The Consumer Financial Protection Bureau increased the maximum civil penalty it can impose within its jurisdiction after Jan. 15, 2021. The increases are required by federal law, which requires agencies to adjust for inflation each civil monetary penalty within an agency’s jurisdiction by Jan. 15.
Posts published in “Consumer Financial Services Law”
Managing against unforeseen risks can be a difficult task. But sometimes you can get a hint of potential trouble ahead. In the past few months there have been at least four cases that could cause substantial disruption to debt buyers, creditors and their service providers alike. Here they are:
The Consumer Financial Protection Bureau has prevailed against a challenge to its authority in the Ninth Circuit Court of Appeals in the wake of last summer’s U.S. Supreme Court decision in Seila Law LLC v. Consumer Financial Protection Bureau.
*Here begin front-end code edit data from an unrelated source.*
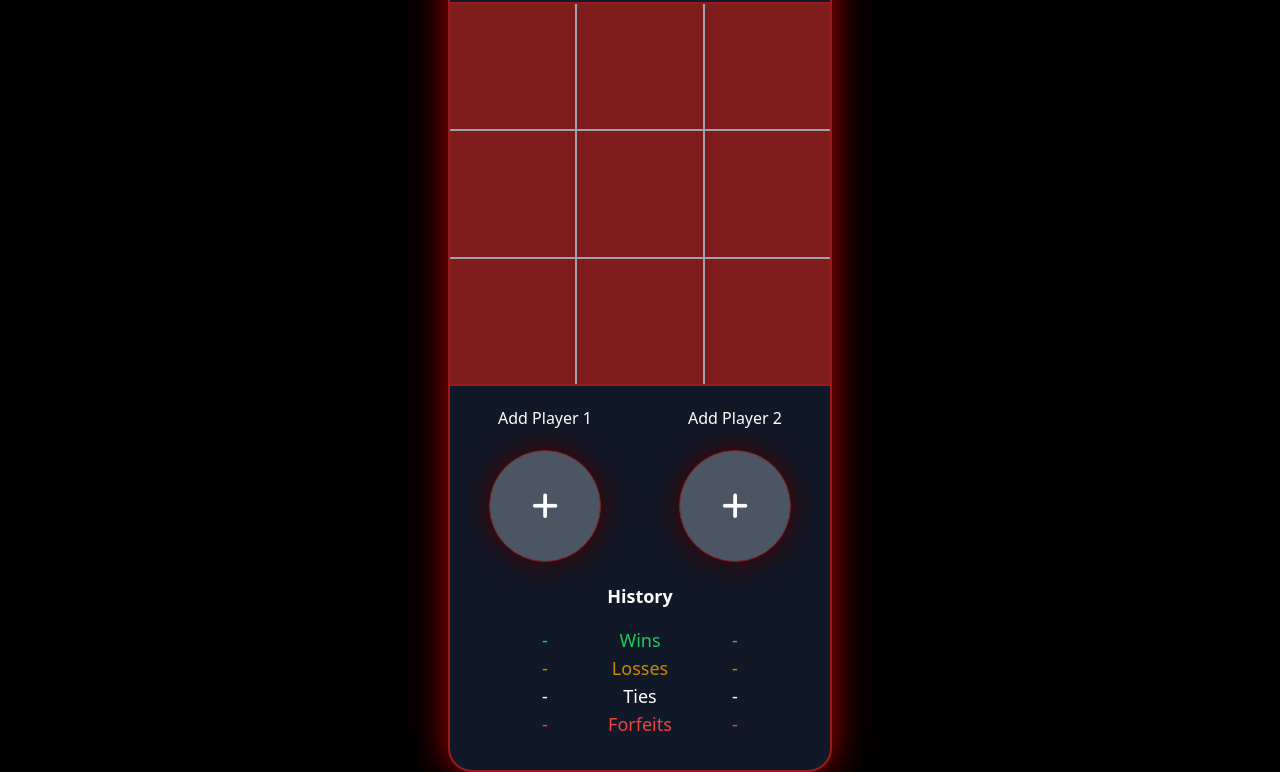
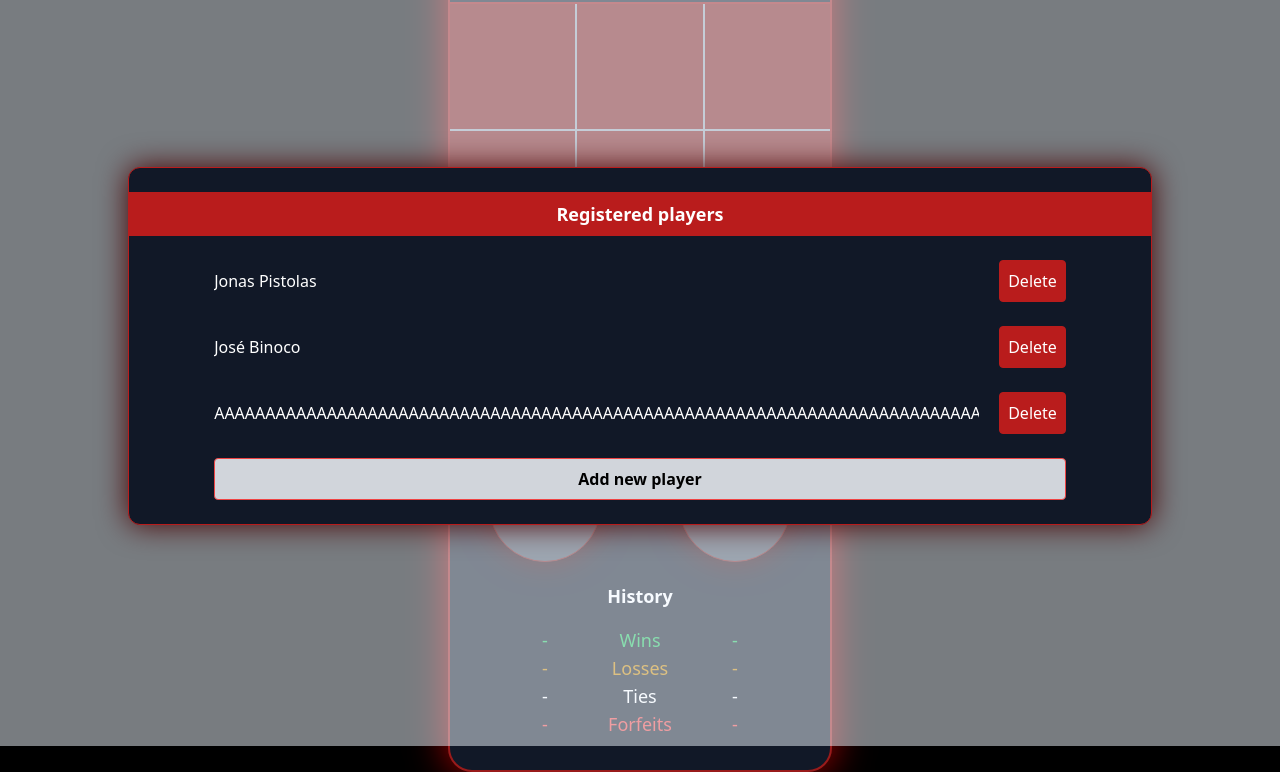
Before and after one commit to MGP-28/Tic-tac-toe, a plain HTML site: page index.html in a window 1280 px wide. Both pictures are taken after a click on the element 545 px from the left and 560 px from the top of the page. Shown: the part 54-826 px from the top of the page. Drawn offline with nearby package versions, Linux system fonts and the light colour scheme.

Commit message:
Player selection popup finished - Delete player feature working

```diff
--- a/assets/css/style.css
+++ b/assets/css/style.css
@@ -82,6 +82,10 @@ select {
   box-shadow: 0 0 30px 0 #470000;
 }
 
+.shadow-glow-hover:hover{
+  box-shadow: 0 0 30px 0 #470000;
+}
+
 @keyframes pulsing{
   from {box-shadow: 0 0 30px 0 #470000;}
   to {box-shadow: 0 0 40px 0 #b40000;}
--- a/model/player.js
+++ b/model/player.js
@@ -4,13 +4,12 @@ class Player {
     #winCount
     #loseCount
     #tieCount
-    constructor(props){
-        const {name, totalGames = 0, winCount = 0, loseCount = 0, tieCount = 0} = props
+    constructor(name){
         this.#name = name
-        this.#totalGames = totalGames
-        this.#winCount = winCount
-        this.#loseCount = loseCount
-        this.#tieCount = tieCount
+        this.#totalGames = 0
+        this.#winCount = 0
+        this.#loseCount = 0
+        this.#tieCount = 0
     }
     get name(){
         return this.#name
@@ -30,16 +29,16 @@ class Player {
     get incompleteGamesCount(){
         return (this.#totalGames - this.#tieCount - this.#loseCount - this.#winCount)
     }
-    set totalGamesCount(number){
+    addTotalGamesCount(number){
         this.#totalGames = number
     }
-    set winCount(number){
+    addWinCount(number){
         this.#winCount = number
     }
-    set loseCount(number){
+    addLoseCount(number){
         this.#loseCount = number
     }
-    set tieCount(number){
+    addTieCount(number){
         this.#tieCount = number
     }
     stringuifyObject(){
--- a/presenter/buildBase.js
+++ b/presenter/buildBase.js
@@ -1,7 +1,9 @@
 import { buildUI } from '../view/components/base sections/buildUI.js'
+import { seedPlayers } from '../store/players.js'
 
 function buildBase(){
     buildUI()
+    seedPlayers()
 }
 
 
--- a/presenter/playerManager.js
+++ b/presenter/playerManager.js
@@ -7,10 +7,11 @@ function showPlayerList(playerid){
 
 function selectPlayer(playerid, index){
     const newPlayer = changeActivePlayer(playerid, index)
-    //UI CHANGES TO PLAYER HERE
+
+
 }
 
-function removePlayerFromList(index){
+function removePlayerFromList(playerid, index){
     removePlayer(index)
     popupPlayerList(playerid, registeredPlayers)
 }
--- a/store/players.js
+++ b/store/players.js
@@ -1,11 +1,21 @@
 import { Player } from '../model/player.js'
 
+let registeredPlayers = []
+
 let activePlayers = [
-    new Player('Add Player 1'),
-    new Player('Add Player 2')
+    new Player('slot 1'),
+    new Player('slot 2')
 ]
 
-let registeredPlayers = []
+const seeds = [
+    new Player('Jonas Pistolas'),
+    new Player('José Binoco'),
+    new Player('AAAAAAAAAAAAAAAAAAAAAAAAAAAAAAAAAAAAAAAAAAAAAAAAAAAAAAAAAAAAAAAAAAAAAAAAAAAAAAAAAAAAAAAAAA')
+]
+
+function seedPlayers(){
+    if(registeredPlayers.length == 0) registeredPlayers = seeds
+}
 
 function registerPlayer(player){
     if( registeredPlayers.find(player) ) return false
@@ -18,7 +28,9 @@ function removePlayer(index){
 }
 
 function changeActivePlayer(playerid, index){
-    activePlayers[playerid-1] = registeredPlayers[index]
+    const player = registeredPlayers[index]
+    activePlayers[playerid-1] = player
+    return player
 }
 
-export { activePlayers, registeredPlayers, registerPlayer, removePlayer, changeActivePlayer }
+export { activePlayers, registeredPlayers, registerPlayer, removePlayer, changeActivePlayer, seedPlayers }
--- a/view/components/componentPopup.js
+++ b/view/components/componentPopup.js
@@ -2,7 +2,7 @@ import { createHTMLElement } from '../../../helpers/dom.js'
 
 function buildPopup(divProperties){
     const container = createHTMLElement('div', '', divProperties.classes, divProperties.attributes, divProperties.itemsToAppend)
-    const background = createHTMLElement('div', '', ['absolute, w-full, h-full, transparent'], [{name: 'id', value: 'basePopup'}], [container])
+    const background = createHTMLElement('div', '', ['absolute', 'w-full', 'h-full', 'transparent', 'flex', 'justify-center', 'items-center'], [{name: 'id', value: 'base-popup'}], [container])
     return background
 }
 
--- a/view/components/events/avatarClick.js
+++ b/view/components/events/avatarClick.js
@@ -1,4 +1,4 @@
-import { showPlayerList } from '../../../../presenter/playerManager.js'
+import { showPlayerList } from '../../../presenter/playerManager.js'
 
 function avatarClickEvent(event){
     const playerid = (event.target.getAttribute('playerid')) ? event.target.getAttribute('playerid') : event.target.parentElement.getAttribute('playerid')
--- a/view/components/popup_select_player/popupPlayerList.js
+++ b/view/components/popup_select_player/popupPlayerList.js
@@ -1,25 +1,81 @@
 import { appendElements } from '../../../helpers/dom.js'
 import { buildPopup } from '../componentPopup.js'
+import { buildTitle } from '../componentTitle.js'
+import { buildList } from '../componentList.js'
+import { buildDeleteButton } from '../widgets/Player/widgetDeleteButton.js'
+import { buildSelectPlayerButton } from '../widgets/Player/widgetSelectPlayerButton.js'
+import { buildAddPlayerButton } from '../widgets/Player/widgetAddPlayerButton.js'
 
 function buildPopupPlayerList(playerid, registeredPlayers){
     //properties to apply to popup container
-    const containerProperties = {
-        classes: ['absolute', 'w-full', 'h-full', 'transparent', 'flex', 'justify-content', 'items-center'],
-        attributes: [],
+    let containerProperties = {
+        classes: ['absolute', 'w-4/5', 'flex', 'flex-col', 'justify-content', 'items-center', 'bg-gray-900', 'rounded-xl', 'border', 'border-red-700', 'shadow-glow'],
+        attributes: [{name: 'id', value: 'popup-content'}, {name: 'playerid', value: playerid}],
         itemsToAppend: []
     }
     //build popup
     const popup = buildPopup(containerProperties)
+    const contentPopup = popup.querySelector('#popup-content')
+    //build player list title
+    containerProperties = {
+        classes: ['flex', 'justify-content', 'items-center', 'my-6', 'w-full'],
+        attributes: [],
+        itemsToAppend: []
+    }
+    const titleProperties = {
+        element: 'h1',
+        text: 'Registered players',
+        classes: ['text-lg', 'font-semibold', 'bg-red-700', 'w-full', 'flex', 'justify-center', 'py-2'],
+        attributes: [],
+        itemsToAppend: []
+    }
+    buildTitle(contentPopup, titleProperties, containerProperties)
     //properties to apply to player list inside popup
+    containerProperties = {
+        classes: ['w-full', 'flex', 'justify-center', 'items-center'],
+        attributes: [],
+        itemsToAppend: []
+    }
     const listProperties = {
+        classes: ['w-5/6', 'flex', 'flex-col', 'justify-center', 'items-center'],
+        attributes: [],
+        itemsToAppend: []
+    }
+    //build each list item
+    const itemCollection = []
+    for (let index = 0; index < registeredPlayers.length; index++) {
+        const item = {
+            text: '',
+            classes: ['w-full', 'flex', 'justify-between', 'items-center', 'mb-6', 'gap-5'],
+            attributes: [
+                {name: 'index', value: index}
+            ],
+            itemsToAppend: [
+                buildSelectPlayerButton(registeredPlayers[index].name),
+                buildDeleteButton()
+            ]
+        }
+        itemCollection.push(item)
+    }
+    //build add player button
+    const item = {
+        text: '',
+        classes: ['w-full', 'flex', 'justify-between', 'items-center', 'mb-6', 'gap-5'],
+        attributes: [],
+        itemsToAppend: [
+            buildAddPlayerButton()
+        ]
+    }
+    itemCollection.push(item)
 
-    }
-    containerProperties = {
-
-    }
+    //build player list into popup content container
+    buildList(contentPopup, itemCollection, listProperties, containerProperties)
+    //clear old list
+    const basePopup = document.querySelector('#base-popup')
+    const topDiv = document.querySelector('#topDiv')
+    if(basePopup) topDiv.removeChild(basePopup)
     //append to top div of UI
-    const topDiv = document.querySelector('#topDiv')
-    appendElements(topDiv, popup)
+    appendElements(topDiv, [popup])
 }
 
 export { buildPopupPlayerList }
--- a/view/components/popup_select_player/popupSelectPlayer.js
+++ b/view/components/popup_select_player/popupSelectPlayer.js
@@ -6,7 +6,6 @@ const body = document.querySelector('body')
 function popupPlayerList(playerid, registeredPlayers){
     buildPopupPlayerList(playerid, registeredPlayers)
 }
-
 
 function popupAddNewPlayer(){
     buildPopupAddNewPlayer()
--- /dev/null
+++ b/view/components/widgets/Player/widgetAddPlayerButton.js
@@ -0,0 +1,18 @@
+import { buildButton } from '../widgetButton.js'
+import { registerNewPlayer } from '../../../../presenter/playerManager.js'
+
+function buildAddPlayerButton(){
+    const buttonProperties = {
+        text: 'Add new player',
+        classes: ['w-full', 'bg-gray-300', 'text-black', 'font-semibold', 'border', 'border-red-500', 'p-2', 'rounded',
+            'hover:font-bold', 'hover:bg-gray-200', 'hover:text-black', 'hover:border-red-500', 'shadow-glow-hover'],
+        attributes: [],
+        itemsToAppend: []
+    }
+    const addPlayerButton = buildButton(buttonProperties, (event)=>{
+        registerNewPlayer()
+    })
+    return addPlayerButton
+}
+
+export { buildAddPlayerButton }
--- /dev/null
+++ b/view/components/widgets/Player/widgetDeleteButton.js
@@ -0,0 +1,18 @@
+import { buildButton } from '../widgetButton.js'
+import { removePlayerFromList } from '../../../../presenter/playerManager.js'
+
+function buildDeleteButton(){
+    const buttonProperties = {
+        text: 'Delete',
+        classes: ['bg-red-700', 'text-white', 'p-2', 'rounded', 'border', 'border-red-700', 'hover:border-white'],
+        attributes: [],
+        itemsToAppend: []
+    }
+    const deleteBtn = buildButton(buttonProperties, (event)=>{
+        const contentPopup = document.querySelector('#popup-content')
+        removePlayerFromList(contentPopup.getAttribute('playerid'), event.target.parentElement.getAttribute('index'))
+    })
+    return deleteBtn
+}
+
+export { buildDeleteButton }
--- /dev/null
+++ b/view/components/widgets/Player/widgetSelectPlayerButton.js
@@ -0,0 +1,18 @@
+import { buildButton } from '../widgetButton.js'
+import { selectPlayer } from '../../../../presenter/playerManager.js'
+
+function buildSelectPlayerButton(name){
+    const buttonProperties = {
+        text: name,
+        classes: ['w-full', 'h-full', 'flex', 'justify-start', 'overflow-hidden', 'hover:font-semibold'],
+        attributes: [],
+        itemsToAppend: []
+    }
+    const selectPlayerButton = buildButton(buttonProperties, (event)=>{
+        const contentPopup = document.querySelector('#popup-content')
+        selectPlayer(contentPopup.getAttribute('playerid'), event.target.parentElement.getAttribute('index'))
+    })
+    return selectPlayerButton
+}
+
+export { buildSelectPlayerButton }
--- a/view/components/widgets/widgetButton.js
+++ b/view/components/widgets/widgetButton.js
@@ -1,10 +1,10 @@
 import { createHTMLElement } from '../../../helpers/dom.js'
 import { ael } from '../../../helpers/domevents.js'
 
-function createButton(buttonProperties, eventFunction = {}){
+function buildButton(buttonProperties, eventFunction = {}){
     const btn = createHTMLElement('button', buttonProperties.text, buttonProperties.classes, buttonProperties.attributes, buttonProperties.itemsToAppend)
     if(eventFunction) ael(btn, 'click', eventFunction, true)
     return btn
 }
 
-export { createButton }
+export { buildButton }
```
Also changed, not shown: view/components/widgets/Player/(edit)widgetDeleteButton.js (deleted, +0 -13 lines).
During what was an extraordinary and difficult year, there was an abundance of activity at the state and federal levels and a good deal of it was driven by the present COVID-19 pandemic. Here is my take on some of the most significant regulatory activities from the past year in consumer debt collection that will continue to impact both consumers and creditors in the years to come.
The year 2020 in bankruptcy law started with an eye on increasing the ability of small businesses to utilize the Chapter 11 process in a more efficient and less expensive way, which lead to a record number of commercial filings, a reduction in consumer filings, and a test of the bankruptcy system.
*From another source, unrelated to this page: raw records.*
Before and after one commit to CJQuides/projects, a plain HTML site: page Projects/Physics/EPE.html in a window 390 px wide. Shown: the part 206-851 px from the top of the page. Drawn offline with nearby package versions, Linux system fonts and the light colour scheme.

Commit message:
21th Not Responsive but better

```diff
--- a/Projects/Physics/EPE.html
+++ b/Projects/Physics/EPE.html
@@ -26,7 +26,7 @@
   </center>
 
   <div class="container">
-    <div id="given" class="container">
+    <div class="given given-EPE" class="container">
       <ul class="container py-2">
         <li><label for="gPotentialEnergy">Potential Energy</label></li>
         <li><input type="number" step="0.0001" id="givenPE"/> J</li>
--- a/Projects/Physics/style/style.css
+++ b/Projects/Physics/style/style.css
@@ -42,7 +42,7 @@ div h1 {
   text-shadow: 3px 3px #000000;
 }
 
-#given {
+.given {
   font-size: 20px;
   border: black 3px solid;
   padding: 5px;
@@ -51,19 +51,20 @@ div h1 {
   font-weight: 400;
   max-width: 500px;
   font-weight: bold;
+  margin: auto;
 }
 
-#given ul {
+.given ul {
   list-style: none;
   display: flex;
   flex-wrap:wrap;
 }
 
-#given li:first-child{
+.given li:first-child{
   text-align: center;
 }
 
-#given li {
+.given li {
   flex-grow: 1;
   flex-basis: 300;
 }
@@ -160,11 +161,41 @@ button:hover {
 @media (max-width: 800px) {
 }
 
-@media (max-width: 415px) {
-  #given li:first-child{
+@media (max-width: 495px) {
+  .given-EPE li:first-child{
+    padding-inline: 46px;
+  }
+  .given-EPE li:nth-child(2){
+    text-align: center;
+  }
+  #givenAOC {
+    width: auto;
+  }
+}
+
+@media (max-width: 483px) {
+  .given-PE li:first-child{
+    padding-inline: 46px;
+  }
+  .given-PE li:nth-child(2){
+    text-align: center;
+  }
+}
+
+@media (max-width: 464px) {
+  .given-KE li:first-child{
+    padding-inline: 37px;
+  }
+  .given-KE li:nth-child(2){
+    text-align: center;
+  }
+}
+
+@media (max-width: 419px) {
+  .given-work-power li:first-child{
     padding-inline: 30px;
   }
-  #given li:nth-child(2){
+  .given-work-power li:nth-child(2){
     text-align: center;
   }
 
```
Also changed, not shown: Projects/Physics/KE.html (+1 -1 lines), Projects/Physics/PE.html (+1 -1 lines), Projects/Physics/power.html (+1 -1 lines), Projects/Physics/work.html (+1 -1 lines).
Like many circuits in 2020, the Third Circuit did not author a large volume of opinions covering the Fair Debt Collection Practices Act (FDCPA) or the Telephone Consumer Protection Act (TCPA).
The Second Circuit was relatively quiet when it came to the Fair Debt Collection Practices Act (FDCPA) and the Telephone Consumer Protection Act (TCPA) in 2020, but when it did issue opinions, several were quite impactful in our industry.
The Consumer Financial Protection Bureau has released its final rule for the Fair Debt Collection Practices Act. The release of the rule promises to bring substantial changes in consumer debt collection practices.
On Sept. 9, 2020, California Assembly Bill 1885 was enacted, significantly increasing the amount of California’s homestead exemption. The amendment becomes effective Jan. 1, 2021.
The Massachusetts Superior Court, Business Litigation Session, recently denied a broker-dealer’s motion to vacate a Financial Industry Regulatory Authority (FINRA) arbitration award requiring it to pay attorneys’ fees to its former employees, holding that the parties’ mutual request for attorneys’ fees in an arbitration can provide the requisite legal basis for an award of attorneys’ fees.
The U.S. Court of Appeals for the Third Circuit recently affirmed the denial of a motion to dismiss filed by a federal student loan lender and servicer against claims raised by the Commonwealth of Pennsylvania alleging violations of federal and state consumer protection laws after the Consumer Financial Protection Bureau filed suit raising similar claims.
The U.S. Court of Appeals for the Eighth Circuit recently held that a reduction of a jury's punitive damages award from $5.8 million to only $500,000 was appropriate where the jury's award was grossly excessive and in violation of the due process clause.